Climbing the Sydney Harbour Bridge, we are a small group of grown men and women finally learning some original language of place, plugging gaps in our Indigenous cultural ignorance.
We are taking part in Burrawa, which means “above” or “upwards”, a special Sydney festival event that imparts the words and lore of Indigenous peoples whose country this has always been, in a whole new take on the popular tourist attraction BridgeClimb.
Usually, participants soak in the 360-degree spectacle of Sydney without challenge to a westernised perspective of this land and harbour. For this inaugural Burrawa climb, however, we learn legendary stories as we walk atop the steel span of the bridge, which some 250,000 Australians walked across more than 20 years ago in a march for reconciliation.
All dressed in jumpsuits and harnesses, our guides teach us “putawá”, which according to the slim diaries kept by the first fleet engineer and astronomer Lieutenant William Dawes in 1790-91 means “to warm ones [sic] hand by the fire & then to squeeze gently the fingers of another person”.
A Cammeraygal teenager, Patyegarang, taught Dawes, then in his late 20s, many words of the Sydney language when she visited his hut at what became Dawes Point. She also taught him “toana”, which he translated as “To court. To make love to.” Some speculate theirs was a love affair.
If only mutual understanding had become commonplace.
There were other early efforts. We have just heard a modern recording of a song that Wangal man Bennelong is said to have played on hardwood sticks for an audience in London in 1793. He was the first Aboriginal man to visit Europe and return.
Burrawa has been developed in consultation with not-for-profit group Tribal Warrior and the Metropolitan Local Aboriginal Land Council.

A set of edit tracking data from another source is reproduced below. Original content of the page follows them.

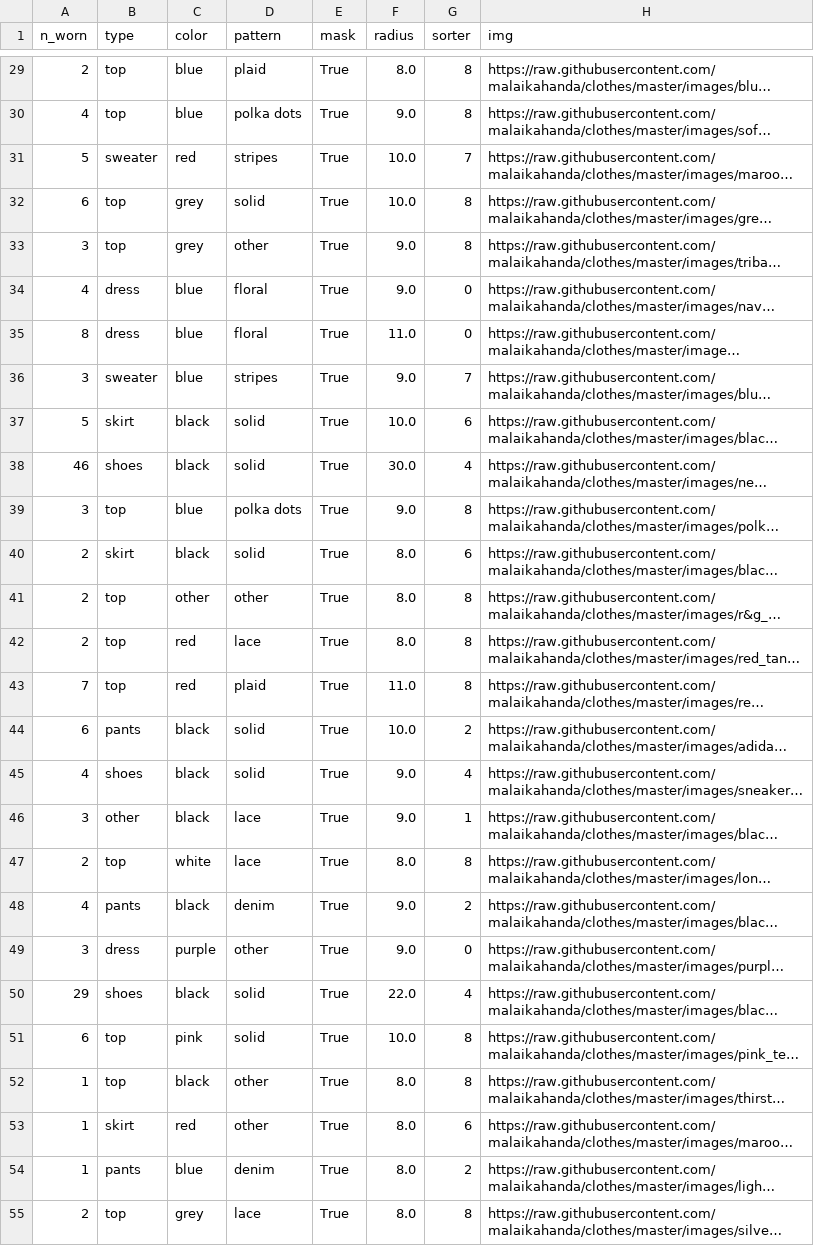
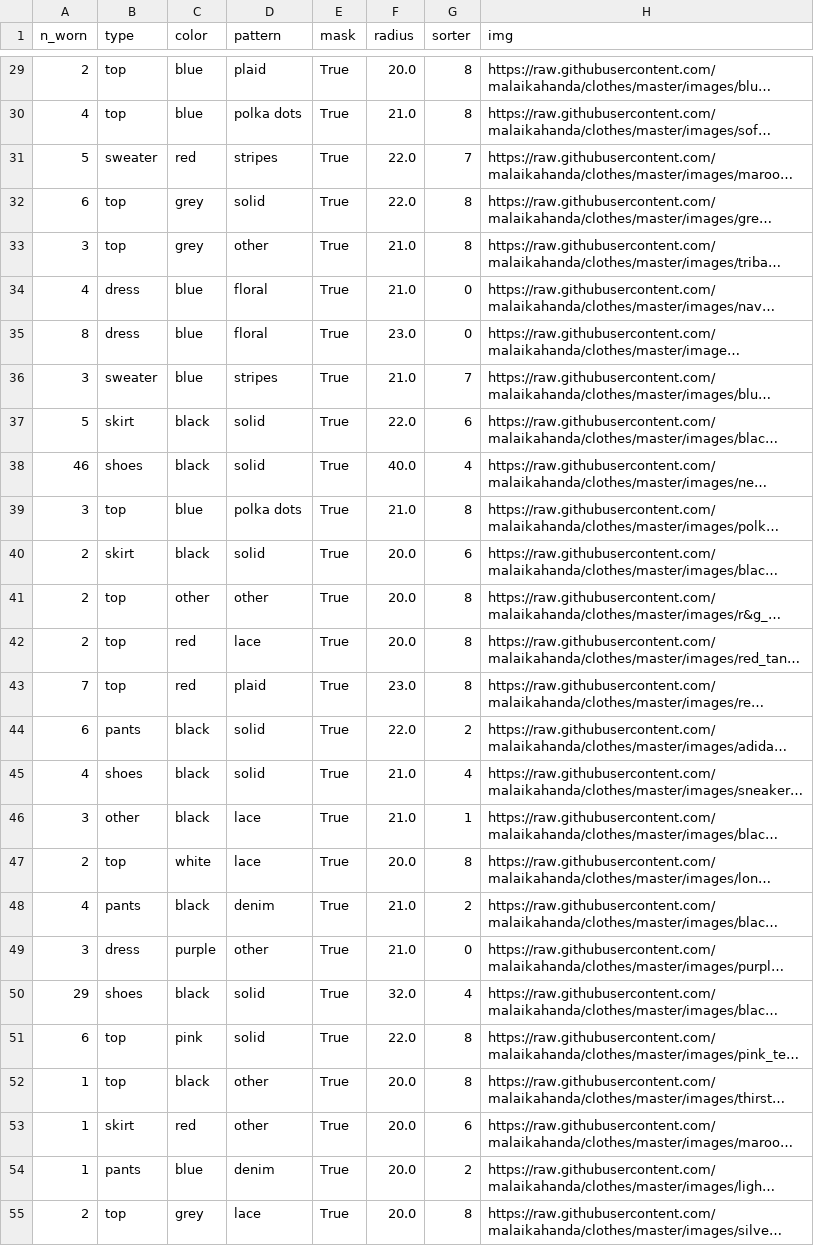
Before and after one commit to malaikahanda/clothes, a CSV file: data/nodes.csv, drawn as a sheet; only a part is shown, gaps mark what is left out; long unchanged cells end in …; the diff covers the shown part only; the diff names each change by its address in the sheet, - before the commit and + after, or states it on an @@ line.

```diff
--- a/data/nodes.csv
+++ b/data/nodes.csv
-F29 (radius): 8.0
+F29 (radius): 20.0
-F30 (radius): 9.0
+F30 (radius): 21.0
-F31:F32 (radius): 10.0
+F31:F32 (radius): 22.0
-F33:F34 (radius): 9.0
+F33:F34 (radius): 21.0
-F35 (radius): 11.0
+F35 (radius): 23.0
-F36 (radius): 9.0
+F36 (radius): 21.0
-F37 (radius): 10.0
+F37 (radius): 22.0
-F38 (radius): 30.0
+F38 (radius): 40.0
-F39 (radius): 9.0
+F39 (radius): 21.0
-F40:F42 (radius): 8.0
+F40:F42 (radius): 20.0
-F43 (radius): 11.0
+F43 (radius): 23.0
-F44 (radius): 10.0
+F44 (radius): 22.0
-F45:F46 (radius): 9.0
+F45:F46 (radius): 21.0
-F47 (radius): 8.0
+F47 (radius): 20.0
-F48:F49 (radius): 9.0
+F48:F49 (radius): 21.0
-F50 (radius): 22.0
+F50 (radius): 32.0
-F51 (radius): 10.0
+F51 (radius): 22.0
-F52:F55 (radius): 8.0
+F52:F55 (radius): 20.0
```
Also changed, not shown: 59 edited cells elsewhere in this file, 4 other files.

Mia Makin, a young performer in her HSC year, is one of our guides, and tells us in researching her role she has learned how dominant women were in pre-colonisation times.
Makin, whose heritage is Wiradjuri and country is west of the Blue Mountains, tells us a sad story about the fierce Cammeraygal woman Barangaroo, who was married to Bennelong. “Barangaroo was the leader of her clan, she was very strong,” she says.
“So when she was going to give birth to Bennelong’s child, Governor Arthur Phillip was trying to get her to come to the hospital, because he thought that would be a safer way to give birth. Barangaroo thought a hospital was death, and she wanted to stick to the tradition of giving birth on country.
“But unfortunately the baby died due to complications.”
The Indigenous women dominated the fishing, using bark canoes, says our Kamilaroi guide Matty Webb, who has worked in television production on Indigenous station NITV. Some infant females had fishing wire wrapped around their little finger to eventually sever the “pinky” to be thrown in the water as both a spiritual gesture and to practically make fishing easier, he says.
Taking a steady climbing pace in the humidity, we accumulate a vocabulary including “warami” (welcome or hello), Warrane (Sydney Cove), and Tallawaladah, the place we know as The Rocks. We spot Goat Island to the west, known to Indigenous peoples as the eye of the eel, who journey through the harbour. We learn “burra”, which means eel.
As we reach the summit, 134 metres above sea level, Webb teaches us an eel dance. We awkwardly shift our harnessed, jump-suited bodies from right to left and sway our arms. It is the only time most of us will ever dance atop the Harbour Bridge.
Once we have absorbed the visual context into which we can now slot Indigenous clans, places and words, it seems odd there are just two flags flying: the Australian and New South Wales state flags.
The Aboriginal flag only flies here on the bridge on 26 January, Naidoc and Reconciliation weeks. “There is talk of a third flagpole going up,” says the Sydney festival director, Wesley Enoch. “That would be amazing. The more we talk about it, the more it becomes a reality.”
Enoch, a Noonuccal Nuugi man, says the recent change to Australia’s national anthem, Advance Australia Fair, substituting “one” for “young” in “For we are young and free”, is a positive small step.
“The thinking behind the word change is actually more important than the word change itself,” he says. “I want that thinking to start influencing a whole lot of conversations, especially about an [Indigenous] voice to parliament.
“In many ways, we’re moving beyond reconciliation and talking more about sovereignty and Treaty, and ways of looking at sovereignty are things like Burrawa: understand the story, understand where First Nations people come from.”